-- What you should do --
Without any of the pictures, print every record below exactly.

-- Supplied information --
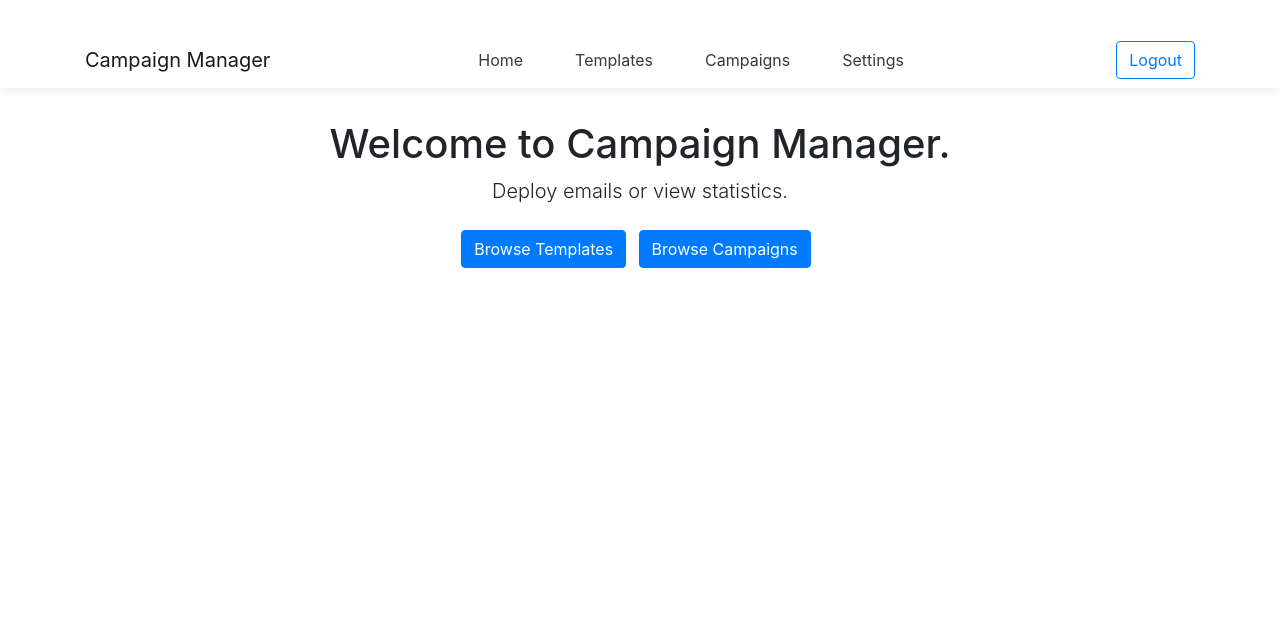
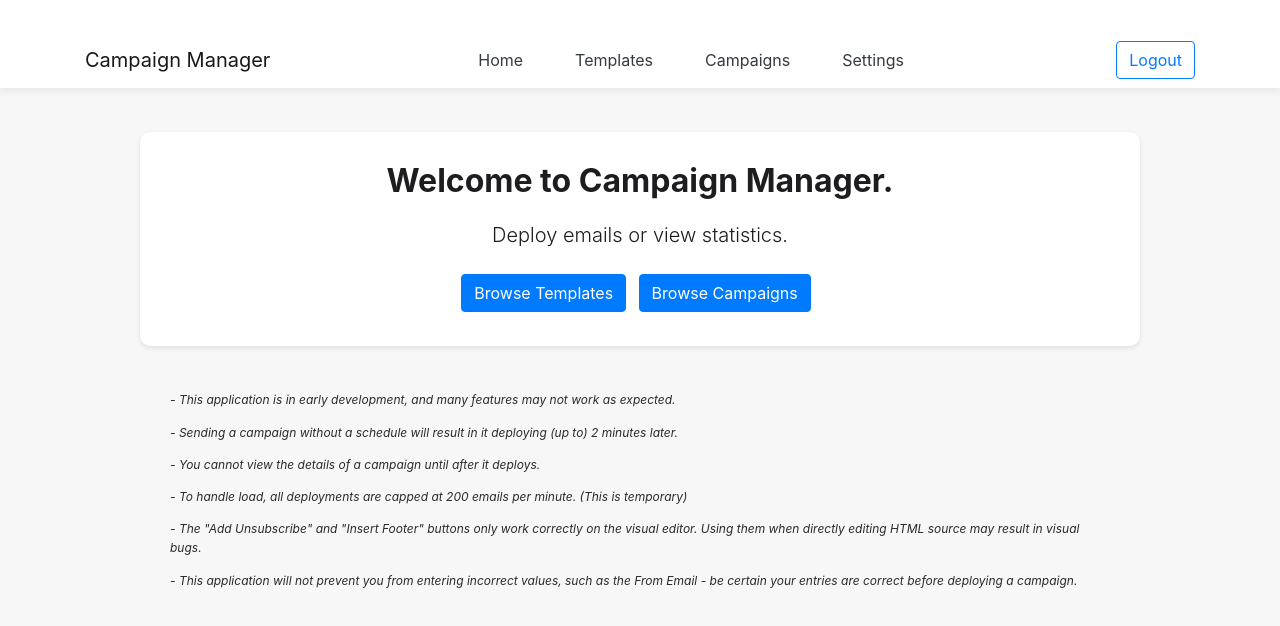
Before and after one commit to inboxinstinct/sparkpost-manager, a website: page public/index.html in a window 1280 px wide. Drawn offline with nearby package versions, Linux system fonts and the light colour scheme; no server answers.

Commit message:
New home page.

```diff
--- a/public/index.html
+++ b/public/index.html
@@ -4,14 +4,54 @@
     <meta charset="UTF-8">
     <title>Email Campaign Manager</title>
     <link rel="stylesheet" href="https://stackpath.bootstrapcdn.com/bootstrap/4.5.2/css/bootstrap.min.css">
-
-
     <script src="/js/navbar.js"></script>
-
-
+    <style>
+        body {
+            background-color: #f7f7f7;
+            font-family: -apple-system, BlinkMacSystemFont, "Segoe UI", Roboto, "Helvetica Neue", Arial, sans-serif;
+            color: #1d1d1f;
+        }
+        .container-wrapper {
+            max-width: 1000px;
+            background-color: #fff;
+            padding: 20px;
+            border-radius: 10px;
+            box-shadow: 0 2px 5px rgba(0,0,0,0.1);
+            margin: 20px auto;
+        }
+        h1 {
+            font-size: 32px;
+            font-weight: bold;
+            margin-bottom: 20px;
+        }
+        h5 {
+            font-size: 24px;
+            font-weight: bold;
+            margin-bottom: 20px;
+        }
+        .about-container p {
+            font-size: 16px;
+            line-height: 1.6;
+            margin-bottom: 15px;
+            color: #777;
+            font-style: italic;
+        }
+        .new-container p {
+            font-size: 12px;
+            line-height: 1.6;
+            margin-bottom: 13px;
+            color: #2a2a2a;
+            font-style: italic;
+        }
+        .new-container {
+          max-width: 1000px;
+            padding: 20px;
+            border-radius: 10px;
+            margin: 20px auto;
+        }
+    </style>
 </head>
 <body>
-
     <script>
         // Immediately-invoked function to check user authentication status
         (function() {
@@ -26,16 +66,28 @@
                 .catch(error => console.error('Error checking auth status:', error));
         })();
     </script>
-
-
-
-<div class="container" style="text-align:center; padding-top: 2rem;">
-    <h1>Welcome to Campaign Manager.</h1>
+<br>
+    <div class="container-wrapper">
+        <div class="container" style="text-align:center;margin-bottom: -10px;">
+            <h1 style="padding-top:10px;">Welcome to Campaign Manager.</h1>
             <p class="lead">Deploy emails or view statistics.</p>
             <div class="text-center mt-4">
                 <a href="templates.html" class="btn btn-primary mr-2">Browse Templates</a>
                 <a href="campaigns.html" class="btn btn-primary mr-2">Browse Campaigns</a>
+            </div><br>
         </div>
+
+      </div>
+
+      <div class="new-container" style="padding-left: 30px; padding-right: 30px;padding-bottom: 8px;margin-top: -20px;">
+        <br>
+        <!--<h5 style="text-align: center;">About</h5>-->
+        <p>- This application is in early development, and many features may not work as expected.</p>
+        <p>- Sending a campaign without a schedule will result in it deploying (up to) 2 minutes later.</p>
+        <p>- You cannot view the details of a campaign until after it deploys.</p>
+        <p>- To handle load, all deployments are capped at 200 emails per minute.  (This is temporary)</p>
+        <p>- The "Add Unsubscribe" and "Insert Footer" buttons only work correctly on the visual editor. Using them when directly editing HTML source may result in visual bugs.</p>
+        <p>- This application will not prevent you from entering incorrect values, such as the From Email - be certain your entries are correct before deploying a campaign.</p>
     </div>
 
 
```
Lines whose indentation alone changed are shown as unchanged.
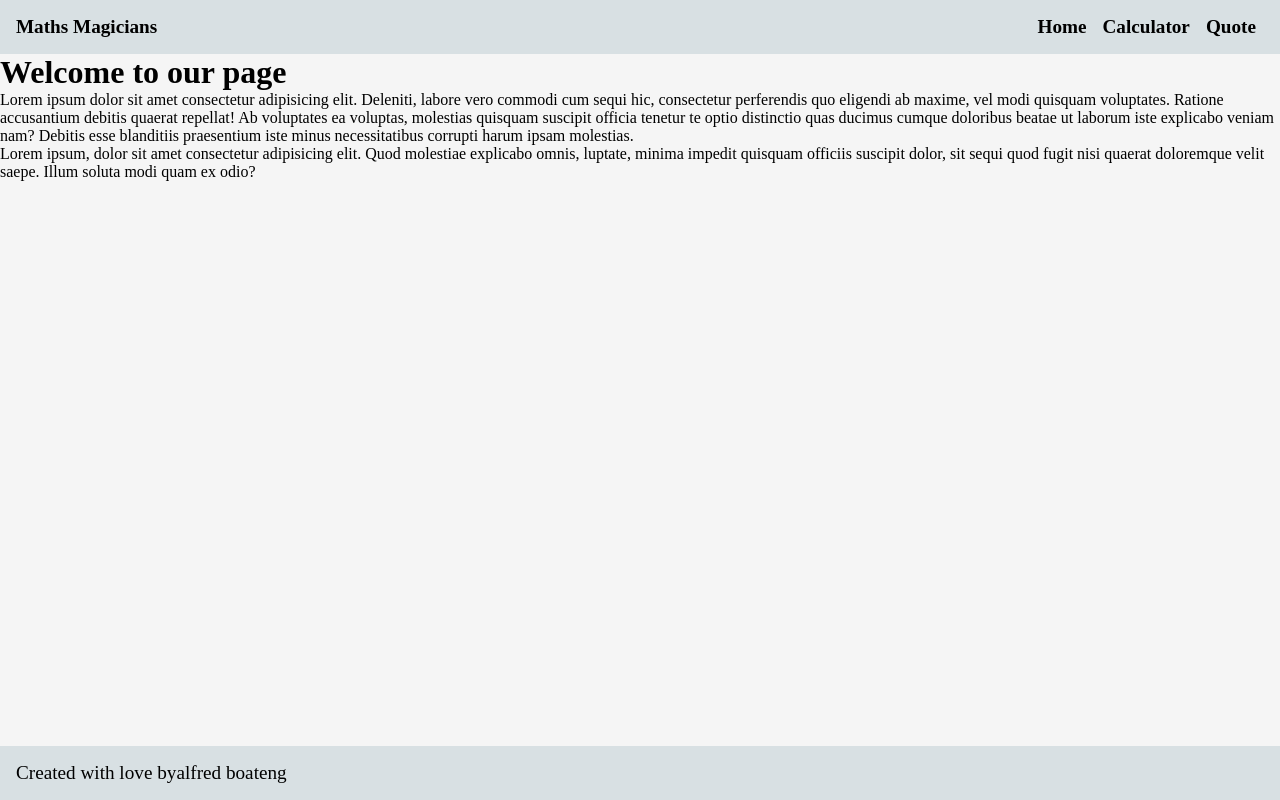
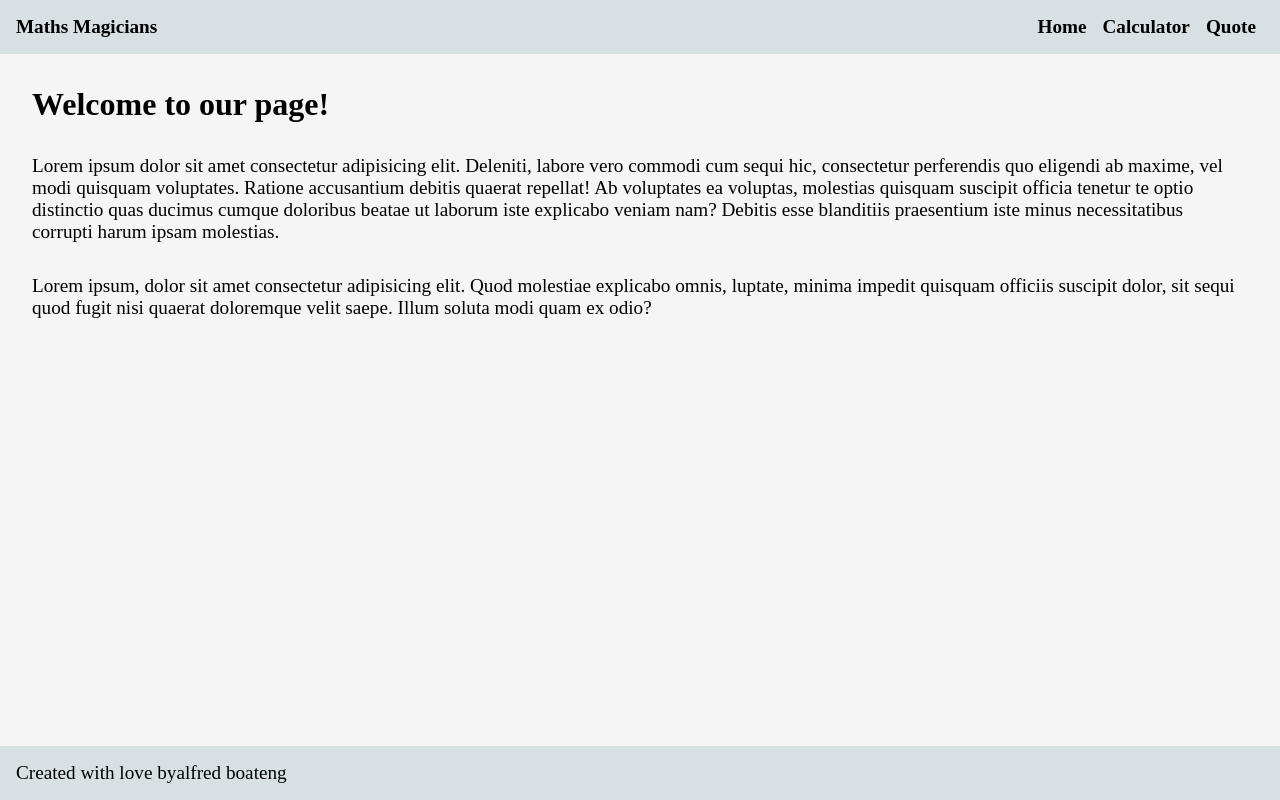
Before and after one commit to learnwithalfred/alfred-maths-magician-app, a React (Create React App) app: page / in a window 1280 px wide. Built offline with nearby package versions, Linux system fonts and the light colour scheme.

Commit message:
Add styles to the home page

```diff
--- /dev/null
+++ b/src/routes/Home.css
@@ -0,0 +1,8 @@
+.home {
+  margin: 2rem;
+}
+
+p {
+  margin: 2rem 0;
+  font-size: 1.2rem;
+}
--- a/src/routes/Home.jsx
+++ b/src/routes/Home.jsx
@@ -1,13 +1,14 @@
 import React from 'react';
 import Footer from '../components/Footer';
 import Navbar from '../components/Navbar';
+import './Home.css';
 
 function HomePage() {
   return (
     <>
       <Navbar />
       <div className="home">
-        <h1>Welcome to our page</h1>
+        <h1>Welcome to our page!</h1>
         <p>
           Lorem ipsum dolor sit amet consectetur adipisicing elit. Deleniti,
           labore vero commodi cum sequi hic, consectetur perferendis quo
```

-- Response to the exercise --
Before and after one commit to inboxinstinct/sparkpost-manager, a website: page public/index.html in a window 1280 px wide. Drawn offline with nearby package versions, Linux system fonts and the light colour scheme; no server answers.

Commit message:
New home page.

```diff
--- a/public/index.html
+++ b/public/index.html
@@ -4,14 +4,54 @@
     <meta charset="UTF-8">
     <title>Email Campaign Manager</title>
     <link rel="stylesheet" href="https://stackpath.bootstrapcdn.com/bootstrap/4.5.2/css/bootstrap.min.css">
-
-
     <script src="/js/navbar.js"></script>
-
-
+    <style>
+        body {
+            background-color: #f7f7f7;
+            font-family: -apple-system, BlinkMacSystemFont, "Segoe UI", Roboto, "Helvetica Neue", Arial, sans-serif;
+            color: #1d1d1f;
+        }
+        .container-wrapper {
+            max-width: 1000px;
+            background-color: #fff;
+            padding: 20px;
+            border-radius: 10px;
+            box-shadow: 0 2px 5px rgba(0,0,0,0.1);
+            margin: 20px auto;
+        }
+        h1 {
+            font-size: 32px;
+            font-weight: bold;
+            margin-bottom: 20px;
+        }
+        h5 {
+            font-size: 24px;
+            font-weight: bold;
+            margin-bottom: 20px;
+        }
+        .about-container p {
+            font-size: 16px;
+            line-height: 1.6;
+            margin-bottom: 15px;
+            color: #777;
+            font-style: italic;
+        }
+        .new-container p {
+            font-size: 12px;
+            line-height: 1.6;
+            margin-bottom: 13px;
+            color: #2a2a2a;
+            font-style: italic;
+        }
+        .new-container {
+          max-width: 1000px;
+            padding: 20px;
+            border-radius: 10px;
+            margin: 20px auto;
+        }
+    </style>
 </head>
 <body>
-
     <script>
         // Immediately-invoked function to check user authentication status
         (function() {
@@ -26,16 +66,28 @@
                 .catch(error => console.error('Error checking auth status:', error));
         })();
     </script>
-
-
-
-<div class="container" style="text-align:center; padding-top: 2rem;">
-    <h1>Welcome to Campaign Manager.</h1>
+<br>
+    <div class="container-wrapper">
+        <div class="container" style="text-align:center;margin-bottom: -10px;">
+            <h1 style="padding-top:10px;">Welcome to Campaign Manager.</h1>
             <p class="lead">Deploy emails or view statistics.</p>
             <div class="text-center mt-4">
                 <a href="templates.html" class="btn btn-primary mr-2">Browse Templates</a>
                 <a href="campaigns.html" class="btn btn-primary mr-2">Browse Campaigns</a>
+            </div><br>
         </div>
+
+      </div>
+
+      <div class="new-container" style="padding-left: 30px; padding-right: 30px;padding-bottom: 8px;margin-top: -20px;">
+        <br>
+        <!--<h5 style="text-align: center;">About</h5>-->
+        <p>- This application is in early development, and many features may not work as expected.</p>
+        <p>- Sending a campaign without a schedule will result in it deploying (up to) 2 minutes later.</p>
+        <p>- You cannot view the details of a campaign until after it deploys.</p>
+        <p>- To handle load, all deployments are capped at 200 emails per minute.  (This is temporary)</p>
+        <p>- The "Add Unsubscribe" and "Insert Footer" buttons only work correctly on the visual editor. Using them when directly editing HTML source may result in visual bugs.</p>
+        <p>- This application will not prevent you from entering incorrect values, such as the From Email - be certain your entries are correct before deploying a campaign.</p>
     </div>
 
 
```
Lines whose indentation alone changed are shown as unchanged.
Before and after one commit to learnwithalfred/alfred-maths-magician-app, a React (Create React App) app: page / in a window 1280 px wide. Built offline with nearby package versions, Linux system fonts and the light colour scheme.

Commit message:
Add styles to the home page

```diff
--- /dev/null
+++ b/src/routes/Home.css
@@ -0,0 +1,8 @@
+.home {
+  margin: 2rem;
+}
+
+p {
+  margin: 2rem 0;
+  font-size: 1.2rem;
+}
--- a/src/routes/Home.jsx
+++ b/src/routes/Home.jsx
@@ -1,13 +1,14 @@
 import React from 'react';
 import Footer from '../components/Footer';
 import Navbar from '../components/Navbar';
+import './Home.css';
 
 function HomePage() {
   return (
     <>
       <Navbar />
       <div className="home">
-        <h1>Welcome to our page</h1>
+        <h1>Welcome to our page!</h1>
         <p>
           Lorem ipsum dolor sit amet consectetur adipisicing elit. Deleniti,
           labore vero commodi cum sequi hic, consectetur perferendis quo
```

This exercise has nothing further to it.